I next saw her at their firstborn son’s bris. She didn’t appear to have her usual pleasant, cheerful disposition. I chalked it up to her being exhausted after giving birth and maybe even a touch of the baby blues.
For the next three years I didn’t hear from her at all. I was swamped with work and took on a teaching position so I really didn’t take note at the large span of time. When I finally did reach out, I was shocked at how she sounded, horrified at the sobbing and totally unprepared for the secret she would make me swear never to tell anyone.
What she told me was a tale of insults and brutality he visited on her when she became pregnant soon after they were married. He had little to do with their baby and was taking all of his anger and displeasure at his own failings out on her and I had called her just after such an episode. We spoke for more hours than we had throughout our lives, and I told her she had to reach out for help and leave him before he harmed her beyond what he was already doing. She wouldn’t hear of it, saying she was afraid of what he could do. He had told her many times that if she tried to leave him he would hunt her down.

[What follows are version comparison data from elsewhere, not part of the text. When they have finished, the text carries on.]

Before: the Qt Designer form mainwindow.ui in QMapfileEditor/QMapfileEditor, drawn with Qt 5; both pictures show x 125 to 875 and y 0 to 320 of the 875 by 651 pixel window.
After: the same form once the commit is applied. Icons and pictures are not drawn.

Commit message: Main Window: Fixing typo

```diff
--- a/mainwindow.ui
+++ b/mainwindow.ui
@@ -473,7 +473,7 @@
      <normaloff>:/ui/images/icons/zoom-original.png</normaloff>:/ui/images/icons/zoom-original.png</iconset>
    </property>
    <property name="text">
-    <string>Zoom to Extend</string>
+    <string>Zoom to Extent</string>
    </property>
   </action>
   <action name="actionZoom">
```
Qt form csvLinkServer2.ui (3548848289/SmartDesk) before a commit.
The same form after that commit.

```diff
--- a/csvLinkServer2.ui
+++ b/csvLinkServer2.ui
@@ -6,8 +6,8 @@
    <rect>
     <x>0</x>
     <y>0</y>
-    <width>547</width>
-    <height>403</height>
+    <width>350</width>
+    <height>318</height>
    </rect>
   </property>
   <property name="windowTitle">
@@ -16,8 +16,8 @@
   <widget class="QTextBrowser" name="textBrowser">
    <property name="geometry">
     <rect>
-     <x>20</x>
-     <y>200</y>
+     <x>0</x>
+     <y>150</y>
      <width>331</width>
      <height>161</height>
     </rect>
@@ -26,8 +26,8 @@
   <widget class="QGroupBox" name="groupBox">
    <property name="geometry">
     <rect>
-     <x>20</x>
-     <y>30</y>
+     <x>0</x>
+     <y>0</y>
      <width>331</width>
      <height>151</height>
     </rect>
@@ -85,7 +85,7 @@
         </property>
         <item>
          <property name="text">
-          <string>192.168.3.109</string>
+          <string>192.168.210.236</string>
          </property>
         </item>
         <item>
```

This was eight months ago and we speak three or four times a week. Some weeks are better than others, but at best they are far from good. I’m sure you know there’s no such thing as a little dysfunction. I’m writing this just after hanging up with her and listening to her actually defend some of his brutish acts and verbiage. I think she’s losing her ability to understand that she’s in a dangerous place. I need to hear you say what I should tell her, that she should pack up and take the baby and leave. I fear for her life.
I understand your predicament. Tending to the issues of others in an impartial, clinical environment is completely different from trying to comfort and assist a family member in distress. Remove yourself immediately from the stance of sister and put your social worker hat on. Guide her to do the right thing, as you stated – tell her to pack up and go to a safe place, whether that is with you or a safe house sponsored by an organization like Shalom Task Force or the like. She is certainly in danger and in her diminished and vulnerable state she is weak and unable to make these life saving decisions. Use your connections to get her to safety and to help her move forward in a healthy way so that she can make a life for herself and her child that will offer her the possibility of future happiness with a caring, loving spouse.
You are right in your observations that there have indeed been very few letters from abused women in this space, mostly because like your sister, they are afraid to have their story in print lest their abusive spouse recognized them and make them suffer.
So they choose to remain anonymous and leave no trace as to where they can be reached. Or they call me.
The monster still lives, even though we like to delude ourselves into thinking that abuse and torment have been eradicated. There are still so many who suffer in silence because the pain, the shame and the fear have stolen their voices.